Unexplained loss of possessions
Bullies will often take things from other children by force or coerce them into giving them money or other possessions, make sure you keep a close eye on your child’s toys and gadgets.

Doesn’t want to go to school
This is a pretty clear sign that something is wrong at school, though it could be down to any number of things but needs to be explored with your child.

Afraid to be left alone: wants you there at dismissal, suddenly clingy
Emotional neediness in children is an obvious symptom of emotional need. Try to avoid interrogating a child just for being clingy but keep an eye out for changes in behaviour.

Changes in behaviour, remarks of loneliness
As your child grows up their personality will evolve but sharp changes in demeanor or behaviour can be warning signs. Isolation or loneliness are common feelings for people suffering from peer abuse.

Physical complaints; headaches, stomachaches etc
The stress of being subjected to bullying can manifest in physical complaints, children will also fake headaches or stomach aches to get out of a class and away from a bully or to get sent home.

Difficulty sleeping, nightmares, cries self to sleep, bed wetting
Problems around sleeping are typical indicators of an emotionally distressed child.

Change in eating habits
Decreases or increases in appetite are common in people put under emotional stress.

Begins bullying siblings or younger kids.
The bullied will often become bullies themselves, taking their frustration and emotional distress out on anyone weaker or more vulnerable than themselves. This cycle can create a toxic environment in schools where bullying goes unchecked or becomes normalized behavior.

Waits to get home to use the bathroom.
School bathrooms are often the scene of bullying, as supervising adults seldom enter without reason and a child waiting to get home to use the bathroom can be a warning sign.

Suddenly has fewer friends
Bullied children will often withdraw from their friend group, especially if their bully is in their circle of friends.

Sudden and significant drop in school performance
Most parents would notice this and it goes without saying that plummeting academic displays are an indication that something is wrong, it may not be down to bullying but it is something that should get your attention.

Blames self for problems; feels “not good enough”
Children learn self hate from others and if they suddenly become morbid it warrants investigation.

Talks about feeling helpless or about suicide; runs away
*The mere mention of suicide should trigger an emotional response from a loving parent and further investigation. Most children who commit suicide, do so because they are being bullied or abused.

What to do if your child is being bullied

Avoid making assumptions and jumping into immediate action. Parents may experience the instinct to protect their children by sacking Carthage and sowing salt into the soil.

Avoid arranging a meeting with the bully or their parents. These meetings are awkward and do little to resolve the issue.
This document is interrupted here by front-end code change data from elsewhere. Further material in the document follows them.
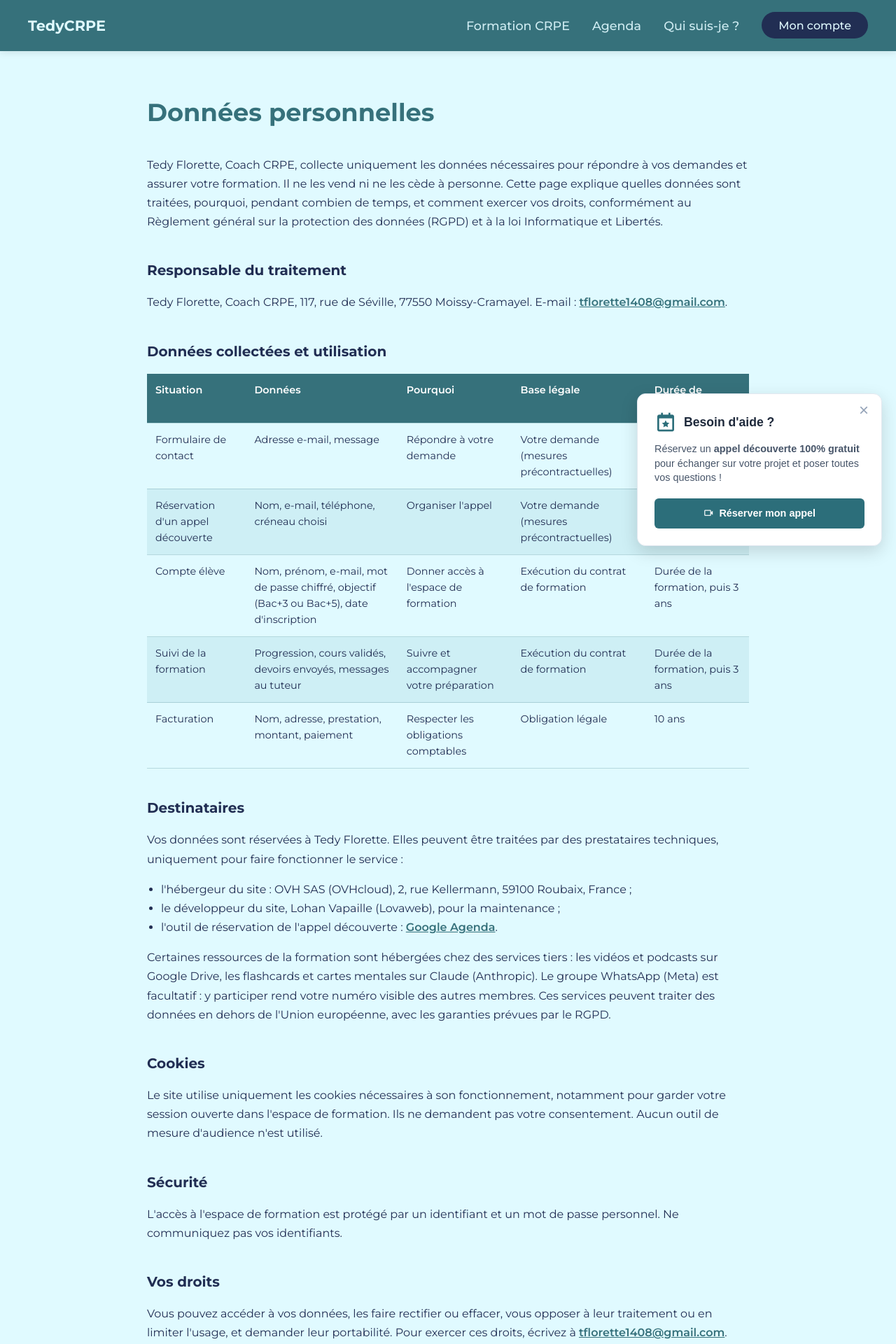
After one commit to LohanVapaille/tedycrpe_CRPE-formation-plateform, a Laravel app: page /donnees-personnelles in a window 1280 px wide. The commit adds this page. Shown: the top 1920 px of the page at 70% size. Run offline with Laravel 12, Linux system fonts and the light colour scheme; tables that the repository leaves empty hold one stand-in row (values such as "Sample post"); style sheets or scripts are compiled from the project's sources; parts of the project's set-up code (start-up, migrations or seed data) failed here and were passed over.

Commit message:
feat(1 Pied de page)

```diff
--- a/app/Http/Controllers/HomeController.php
+++ b/app/Http/Controllers/HomeController.php
@@ -35,4 +35,19 @@ class HomeController extends Controller
         $contents = Content::where('page', 'crpe')->orderBy('ordre')->get()->groupBy('section');
         return view('crpe', compact('contents'));
     }
+
+    public function mentionsLegales()
+    {
+        return view('legal.mentions-legales');
+    }
+
+    public function donneesPersonnelles()
+    {
+        return view('legal.donnees-personnelles');
+    }
+
+    public function planDuSite()
+    {
+        return view('legal.plan-du-site');
+    }
 }
--- a/resources/css/app.scss
+++ b/resources/css/app.scss
@@ -15,6 +15,7 @@
 @use "pages/agenda";
 @use "pages/quisuisje";
 @use "pages/admin";
+@use "pages/legal";
 
 /* ==========================================================================
    1. CLASSES DE VISIBILITÉ ACCESSIBILITÉ & RESPONSIVE
--- a/resources/css/pages/_dashboard.scss
+++ b/resources/css/pages/_dashboard.scss
@@ -557,6 +557,12 @@ body.no-scroll {
     display: flex;
     justify-content: space-between;
     align-items: center;
+
+    @include v.underdesktop-only {
+        flex-direction: column;
+        align-items: flex-start;
+        gap: 1rem;
+    }
 }
 .video-responsive {
     position: relative;
--- /dev/null
+++ b/resources/css/pages/_legal.scss
@@ -0,0 +1,91 @@
+@use "../variables" as v;
+
+/* Pages légales : mentions légales, données personnelles, plan du site */
+.legal-section {
+    background-color: v.$blanc;
+    padding: 60px 20px 80px;
+    font-family: v.$font-principal;
+
+    .legal-container {
+        max-width: 860px;
+        margin: 0 auto;
+    }
+
+    h1 {
+        color: v.$bleuvert;
+        font-size: 2.2rem;
+        margin: 0 0 2rem;
+
+        @include v.phone-only {
+            font-size: 1.7rem;
+        }
+    }
+
+    h2 {
+        color: v.$bleu;
+        font-size: 1.25rem;
+        margin: 2.5rem 0 0.75rem;
+    }
+
+    p,
+    li {
+        color: v.$bleu;
+        line-height: 1.7;
+        overflow-wrap: break-word;
+    }
+
+    ul {
+        padding-left: 1.25rem;
+    }
+
+    a {
+        color: v.$bleuvert;
+        font-weight: 600;
+    }
+
+    // Le tableau défile horizontalement sur mobile au lieu d'élargir la page
+    .legal-table-wrapper {
+        overflow-x: auto;
+        margin: 1rem 0;
+    }
+
+    .legal-table {
+        width: 100%;
+        min-width: 680px;
+        border-collapse: collapse;
+        font-size: 0.9rem;
+
+        th,
+        td {
+            padding: 0.75rem;
+            text-align: left;
+            vertical-align: top;
+            border-bottom: 1px solid rgba(v.$bleuvert, 0.25);
+            color: v.$bleu;
+        }
+
+        th {
+            background-color: v.$bleuvert;
+            color: #ffffff;
+            font-weight: 600;
+        }
+
+        tbody tr:nth-child(even) {
+            background-color: rgba(v.$bleuclair, 0.2);
+        }
+    }
+}
+
+.sitemap-list {
+    list-style: none;
+    padding-left: 0 !important;
+
+    li {
+        padding: 0.4rem 0;
+    }
+
+    ul {
+        list-style: disc;
+        margin-top: 0.4rem;
+    }
+}
--- a/resources/views/layouts/app.blade.php
+++ b/resources/views/layouts/app.blade.php
@@ -76,10 +76,10 @@
 
             <!-- Colonne Centrale : Liens de navigation -->
             <div class="footer-column footer-links">
-                <a href="{{ route('home') }}">Plan du site</a>
+                <a href="{{ route('plan-du-site') }}">Plan du site</a>
                 <a href="{{ route('qui-suis-je') }}">A propos</a>
-                <a href="{{ route('home') }}">Mentions légales</a>
-                <a href="{{ route('home') }}">Données personnelles</a>
+                <a href="{{ route('mentions-legales') }}">Mentions légales</a>
+                <a href="{{ route('donnees-personnelles') }}">Données personnelles</a>
                 <a href="{{ route('home') }}#contact">Contact</a>
                 <a href="{{ route('admin.users') }}">Admin</a>
             </div>
--- /dev/null
+++ b/resources/views/legal/donnees-personnelles.blade.php
@@ -0,0 +1,128 @@
+@extends('layouts.app')
+
+@section('title', 'Données personnelles')
+@section('meta_description', 'Politique de protection des données personnelles du site TedyCRPE.')
+
+@section('content')
+    <section class="legal-section">
+        <div class="legal-container">
+            <h1>Données personnelles</h1>
+
+            <p>
+                Tedy Florette, Coach CRPE, collecte uniquement les données nécessaires pour répondre à vos demandes et
+                assurer votre formation. Il ne les vend ni ne les cède à personne. Cette page explique quelles données sont
+                traitées, pourquoi, pendant combien de temps, et comment exercer vos droits, conformément au Règlement
+                général sur la protection des données (RGPD) et à la loi Informatique et Libertés.
+            </p>
+
+            <h2>Responsable du traitement</h2>
+            <p>
+                Tedy Florette, Coach CRPE, 117, rue de Séville, 77550 Moissy-Cramayel.
+                E-mail : <a href="mailto:tflorette1408@gmail.com">tflorette1408@gmail.com</a>.
+            </p>
+
+            <h2>Données collectées et utilisation</h2>
+            <div class="legal-table-wrapper">
+                <table class="legal-table">
+                    <thead>
+                        <tr>
+                            <th>Situation</th>
+                            <th>Données</th>
+                            <th>Pourquoi</th>
+                            <th>Base légale</th>
+                            <th>Durée de conservation</th>
+                        </tr>
+                    </thead>
+                    <tbody>
+                        <tr>
+                            <td>Formulaire de contact</td>
+                            <td>Adresse e-mail, message</td>
+                            <td>Répondre à votre demande</td>
+                            <td>Votre demande (mesures précontractuelles)</td>
+                            <td>3 ans après le dernier contact</td>
+                        </tr>
+                        <tr>
+                            <td>Réservation d'un appel découverte</td>
+                            <td>Nom, e-mail, téléphone, créneau choisi</td>
+                            <td>Organiser l'appel</td>
+                            <td>Votre demande (mesures précontractuelles)</td>
+                            <td>3 ans après le dernier contact</td>
+                        </tr>
+                        <tr>
+                            <td>Compte élève</td>
+                            <td>Nom, prénom, e-mail, mot de passe chiffré, objectif (Bac+3 ou Bac+5), date d'inscription</td>
+                            <td>Donner accès à l'espace de formation</td>
+                            <td>Exécution du contrat de formation</td>
+                            <td>Durée de la formation, puis 3 ans</td>
+                        </tr>
+                        <tr>
+                            <td>Suivi de la formation</td>
+                            <td>Progression, cours validés, devoirs envoyés, messages au tuteur</td>
+                            <td>Suivre et accompagner votre préparation</td>
+                            <td>Exécution du contrat de formation</td>
+                            <td>Durée de la formation, puis 3 ans</td>
+                        </tr>
+                        <tr>
+                            <td>Facturation</td>
+                            <td>Nom, adresse, prestation, montant, paiement</td>
+                            <td>Respecter les obligations comptables</td>
+                            <td>Obligation légale</td>
+                            <td>10 ans</td>
+                        </tr>
+                    </tbody>
+                </table>
+            </div>
+
+            <h2>Destinataires</h2>
+            <p>
+                Vos données sont réservées à Tedy Florette. Elles peuvent être traitées par des prestataires techniques,
+                uniquement pour faire fonctionner le service :
+            </p>
+            <ul>
+                <li>l'hébergeur du site : OVH SAS (OVHcloud), 2, rue Kellermann, 59100 Roubaix, France ;</li>
+                <li>le développeur du site, Lohan Vapaille (Lovaweb), pour la maintenance ;</li>
+                <li>
+                    l'outil de réservation de l'appel découverte :
+                    <a href="https://calendar.app.google/pRv288tjCGrFHATr8" target="_blank" rel="noopener">Google Agenda</a>.
+                </li>
+            </ul>
+            <p>
+                Certaines ressources de la formation sont hébergées chez des services tiers : les vidéos et podcasts sur
+                Google Drive, les flashcards et cartes mentales sur Claude (Anthropic). Le groupe WhatsApp (Meta) est
+                facultatif : y participer rend votre numéro visible des autres membres. Ces services peuvent traiter des
+                données en dehors de l'Union européenne, avec les garanties prévues par le RGPD.
+            </p>
+
+            <h2>Cookies</h2>
+            <p>
+                Le site utilise uniquement les cookies nécessaires à son fonctionnement, notamment pour garder votre
+                session ouverte dans l'espace de formation. Ils ne demandent pas votre consentement. Aucun outil de mesure
+                d'audience n'est utilisé.
+            </p>
+
+            <h2>Sécurité</h2>
+            <p>
+                L'accès à l'espace de formation est protégé par un identifiant et un mot de passe personnel. Ne
+                communiquez pas vos identifiants.
+            </p>
+
+            <h2>Vos droits</h2>
+            <p>
+                Vous pouvez accéder à vos données, les faire rectifier ou effacer, vous opposer à leur traitement ou en
+                limiter l'usage, et demander leur portabilité. Pour exercer ces droits, écrivez à
+                <a href="mailto:tflorette1408@gmail.com">tflorette1408@gmail.com</a>. Une réponse vous sera apportée dans
+                un délai d'un mois.
+            </p>
+            <p>
+                Si vous estimez que vos droits ne sont pas respectés, vous pouvez adresser une réclamation à la CNIL
+                (<a href="https://www.cnil.fr" target="_blank" rel="noopener">www.cnil.fr</a>).
+            </p>
+
+            <h2>Mise à jour</h2>
+            <p>
+                Cette page peut être modifiée pour tenir compte de l'évolution du site. Dernière mise à jour : 27 octobre
+                2026.
+            </p>
+        </div>
+    </section>
+@endsection
--- a/routes/web.php
+++ b/routes/web.php
@@ -28,6 +28,9 @@ use App\Http\Controllers\Admin\AdminDevoirController;
 Route::get('/', [HomeController::class, 'index'])->name('home');
 Route::get('/qui-suis-je', [HomeController::class, 'about'])->name('about');
 Route::get('/crpe', [HomeController::class, 'crpe'])->name('crpe');
+Route::get('/mentions-legales', [HomeController::class, 'mentionsLegales'])->name('mentions-legales');
+Route::get('/donnees-personnelles', [HomeController::class, 'donneesPersonnelles'])->name('donnees-personnelles');
+Route::get('/plan-du-site', [HomeController::class, 'planDuSite'])->name('plan-du-site');
 // Good
 // Vérifie bien que ta route GET ressemble à ça (au singulier ou pluriel, mais identique partout) :
 Route::get('/formation', [FormationController::class, 'index'])->name('formation.index');
```
Also changed, not shown: public/sitemap.xml (+12 -0 lines), resources/views/legal/mentions-legales.blade.php (added, +73 -0 lines), resources/views/legal/plan-du-site.blade.php (added, +28 -0 lines).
Teach your child how to deal with bullying in an appropriate way. Preparing children for a mean and harsh world is unfortunately something you will have to do. We don’t recommend combat training your child, though martial arts are an enjoyable past-time and can do wonders for self-esteem, problem solving with compassion will help your child cope with the emotional distress.

Offer your child emotional reinforcement and make sure you convey how much you love them and they mean to you to buffer them against the harsh reality of the world around them.

If the bullying is particularly severe and/or targeted even if it isn’t physical it should be brought to the attention of the school. Legal options are also available for children subjected to cyberbullying or physical violence.

The bullying your child describes may sound very mild to you but don’t underestimate the effect of a constant barrage of taunts, however unimaginative they may be on a child and don’t try to minimize the experience as this may double back on your child who will then feel even worse about having told you.

Try to ensure that you child has a trusted teacher or another adult that they can talk to or consult during the school day and try to keep in touch with that person.

*If your child communicates suicidal thoughts or ideas, it is essential to get your child evaluated by licensed mental health practitioner immediately.